“Only Lovers Left Alive” tells the story of two vampires who have been in love with each other for centuries. They’ve seen it all, they’ve been through it all. Not even the many turmoils we’ve read about in History books have been able to tear them apart from each other. Through trials and tribulations, Adam (Tom Hiddleston) and Eve (Tilda Swinton) have been able to thrive through one constant: love. The fact that they’ve been able to procure the best kind of blood to sustain their cravings and keep their secret alive, also helped quite a bit, of course.
There isn’t much to say about the story, other than there isn’t much of one.
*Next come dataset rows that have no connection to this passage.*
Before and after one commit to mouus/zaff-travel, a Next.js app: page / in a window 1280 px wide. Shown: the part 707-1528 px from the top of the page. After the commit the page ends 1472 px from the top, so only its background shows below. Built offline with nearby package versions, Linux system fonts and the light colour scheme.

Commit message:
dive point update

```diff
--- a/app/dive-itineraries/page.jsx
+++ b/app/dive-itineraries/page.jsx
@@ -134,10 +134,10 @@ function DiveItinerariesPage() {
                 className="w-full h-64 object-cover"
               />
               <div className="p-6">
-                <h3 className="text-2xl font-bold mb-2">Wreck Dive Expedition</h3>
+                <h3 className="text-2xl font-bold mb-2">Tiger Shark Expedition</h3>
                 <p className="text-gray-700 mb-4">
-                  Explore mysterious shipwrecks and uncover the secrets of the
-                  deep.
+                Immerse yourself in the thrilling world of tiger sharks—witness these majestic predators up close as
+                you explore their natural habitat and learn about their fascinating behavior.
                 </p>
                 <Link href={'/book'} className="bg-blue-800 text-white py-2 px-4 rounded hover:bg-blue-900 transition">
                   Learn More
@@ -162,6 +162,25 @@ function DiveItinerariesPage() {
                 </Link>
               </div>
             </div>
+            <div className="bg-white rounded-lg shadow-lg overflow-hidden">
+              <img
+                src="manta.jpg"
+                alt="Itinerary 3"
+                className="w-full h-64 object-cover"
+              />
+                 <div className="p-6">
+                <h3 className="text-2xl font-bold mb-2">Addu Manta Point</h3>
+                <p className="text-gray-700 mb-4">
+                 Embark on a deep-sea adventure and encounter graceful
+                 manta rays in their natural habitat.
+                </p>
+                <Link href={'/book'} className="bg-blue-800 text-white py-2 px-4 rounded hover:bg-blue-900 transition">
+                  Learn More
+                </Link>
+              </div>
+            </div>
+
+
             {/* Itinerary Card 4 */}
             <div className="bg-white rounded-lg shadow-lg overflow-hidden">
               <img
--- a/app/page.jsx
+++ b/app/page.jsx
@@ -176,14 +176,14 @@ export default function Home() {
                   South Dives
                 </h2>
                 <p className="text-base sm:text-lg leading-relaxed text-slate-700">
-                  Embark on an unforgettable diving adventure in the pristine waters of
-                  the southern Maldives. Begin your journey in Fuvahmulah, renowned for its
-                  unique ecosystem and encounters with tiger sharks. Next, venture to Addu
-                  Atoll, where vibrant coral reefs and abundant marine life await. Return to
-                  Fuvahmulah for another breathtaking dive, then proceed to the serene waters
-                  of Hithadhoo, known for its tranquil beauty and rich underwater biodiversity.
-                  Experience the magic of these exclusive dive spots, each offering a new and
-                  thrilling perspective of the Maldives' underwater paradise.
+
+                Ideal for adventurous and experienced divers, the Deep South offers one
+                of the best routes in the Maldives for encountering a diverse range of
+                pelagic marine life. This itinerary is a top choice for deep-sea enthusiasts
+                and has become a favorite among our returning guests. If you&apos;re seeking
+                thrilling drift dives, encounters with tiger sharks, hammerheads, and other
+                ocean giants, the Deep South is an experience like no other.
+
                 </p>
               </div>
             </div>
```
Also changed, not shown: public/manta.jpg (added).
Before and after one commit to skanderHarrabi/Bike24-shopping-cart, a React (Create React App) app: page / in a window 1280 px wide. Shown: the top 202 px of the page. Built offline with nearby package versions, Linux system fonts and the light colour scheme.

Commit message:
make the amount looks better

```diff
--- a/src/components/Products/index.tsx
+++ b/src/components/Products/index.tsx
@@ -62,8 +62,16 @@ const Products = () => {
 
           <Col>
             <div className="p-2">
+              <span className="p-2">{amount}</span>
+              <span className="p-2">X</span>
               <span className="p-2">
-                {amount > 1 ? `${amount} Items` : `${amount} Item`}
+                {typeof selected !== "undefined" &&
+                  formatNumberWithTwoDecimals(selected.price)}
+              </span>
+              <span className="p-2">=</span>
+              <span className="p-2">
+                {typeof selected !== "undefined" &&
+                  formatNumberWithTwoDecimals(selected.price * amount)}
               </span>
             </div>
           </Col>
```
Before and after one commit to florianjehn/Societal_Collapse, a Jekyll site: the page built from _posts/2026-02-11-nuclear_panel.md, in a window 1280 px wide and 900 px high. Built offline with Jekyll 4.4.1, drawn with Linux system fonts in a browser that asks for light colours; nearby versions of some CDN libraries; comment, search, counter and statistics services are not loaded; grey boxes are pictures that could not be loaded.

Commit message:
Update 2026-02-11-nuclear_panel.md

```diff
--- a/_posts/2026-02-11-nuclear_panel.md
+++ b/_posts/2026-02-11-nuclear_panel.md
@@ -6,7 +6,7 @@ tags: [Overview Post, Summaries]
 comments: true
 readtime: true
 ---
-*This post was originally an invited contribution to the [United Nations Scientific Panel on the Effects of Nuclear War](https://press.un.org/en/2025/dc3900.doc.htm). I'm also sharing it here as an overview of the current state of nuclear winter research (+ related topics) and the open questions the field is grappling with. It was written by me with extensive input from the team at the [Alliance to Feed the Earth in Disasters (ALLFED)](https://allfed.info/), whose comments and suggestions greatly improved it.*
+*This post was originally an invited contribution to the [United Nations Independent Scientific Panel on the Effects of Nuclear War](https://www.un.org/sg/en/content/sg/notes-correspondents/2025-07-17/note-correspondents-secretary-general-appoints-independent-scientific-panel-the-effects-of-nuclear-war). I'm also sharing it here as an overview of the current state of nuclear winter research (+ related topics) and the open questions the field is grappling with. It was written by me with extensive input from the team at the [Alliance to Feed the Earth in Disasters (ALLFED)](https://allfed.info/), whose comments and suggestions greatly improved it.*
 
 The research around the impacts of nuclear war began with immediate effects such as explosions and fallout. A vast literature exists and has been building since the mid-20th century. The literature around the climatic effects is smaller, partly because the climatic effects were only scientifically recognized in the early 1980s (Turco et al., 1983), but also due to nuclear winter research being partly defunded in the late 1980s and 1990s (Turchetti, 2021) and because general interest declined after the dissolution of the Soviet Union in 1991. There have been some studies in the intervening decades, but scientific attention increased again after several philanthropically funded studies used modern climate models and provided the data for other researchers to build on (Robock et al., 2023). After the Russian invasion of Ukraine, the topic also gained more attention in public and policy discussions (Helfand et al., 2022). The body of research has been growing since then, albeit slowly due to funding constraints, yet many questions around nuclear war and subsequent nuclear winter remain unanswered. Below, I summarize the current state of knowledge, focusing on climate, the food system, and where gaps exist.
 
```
See, the thing is, there are some ideas that are better in theory than execution. The idea of a day in the life of a modern day vampire sounds like an intriguing concept, and would probably be executed quite well in short form, but to draw it out into feature length territory requires a bit more ingenuity than Jim Jarmusch was willing to put in. Instead of providing an entertaining look into what would be the fascinating life of a vampire attempting to adapt into this modern world after seeing everything that could ever be seen, we are treated to a low-key slow burn of a story in which nothing of significance happens for a good two-thirds. The movie drags because it doesn’t choose to play by the standard three act structure.
So, what’s the story then? Well, Adam is currently a reclusive musician that asks his, seemingly, only confidant left in this world in Ian (Anton Yelchin) to provide him with rare instruments from previous decades. Living in a mansion in the outskirts of Detroit, Adam spends his days recording albums and releasing them mysteriously. His fanbase grows and since nobody knows who this mystery musician is, they start rumors and stories about who the man is. Adam doesn’t care for the fame, he doesn’t want to interact with anyone. To Adam the world is full of “zombies” that have caused a depreciation of any sort of value to society, and he considers them an unappreciative bunch that have let society’s best years pass them. At this point, Adam has gotten bored with life, and is thinking of ending it all.
Eve, on the other hand, is living a lavish life in Tangier where she gets some of the purest blood on Earth from her old associate Christopher Marlowe (John Hurt), a vampire that’s been around even longer than she has. (Adam gets his blood from a doctor at a local blood bank that is more than willing to look the other way and not ask any questions about who the man paying him big money for blood might be.) During a phone call to Adam, Eve begins to worry a bit. They’ve been apart for the last few years (the equivalent of a week-long vacation when you’ve been together for hundreds of years) and she begins to dread that the separation may be causing Adam some turmoil, so she agrees to go visit him in Detroit.
Once Eve is in Detroit, someone from their past decides to pay a visit: Ava, Eve’s sister. Ava, is an interesting little vampire with a mischievous attitude that leads the story into its climax, as dull as it might be.
Don’t get me wrong. “Only Lovers Left Alive” isn’t a terrible movie. It has great performances, its visually pleasing, it has great music, and it has very humorous moments, but it uses a lot of pandering as a crutch. It is definitely a film made with the intention of getting people that will understand references to old movies and historical figures and give them a wink and a nudge. Examples: Adam bases all electronic functions on wiring set-ups taught to him specifically by Nikola Tesla and Christopher Marlowe laments ever giving any of his plays to William Shakespeare after seeing how poorly he mishandled them. That kind of stuff is great in smaller doses, but you can’t pump a story full of conversations like this and expect that to fully provide a story full of substance. Sacrificing story for what is essentially a series of conversations amongst incredibly high liberal arts majors isn’t exactly my idea of a well-executed movie.
“Only Lovers Left Alive” has been making the festival rounds since May 2013 when it premiered at Cannes, and has been floating along since. It was released in the United Kingdom on February 21st, and will finally be getting a limited release in US theaters on April 11th.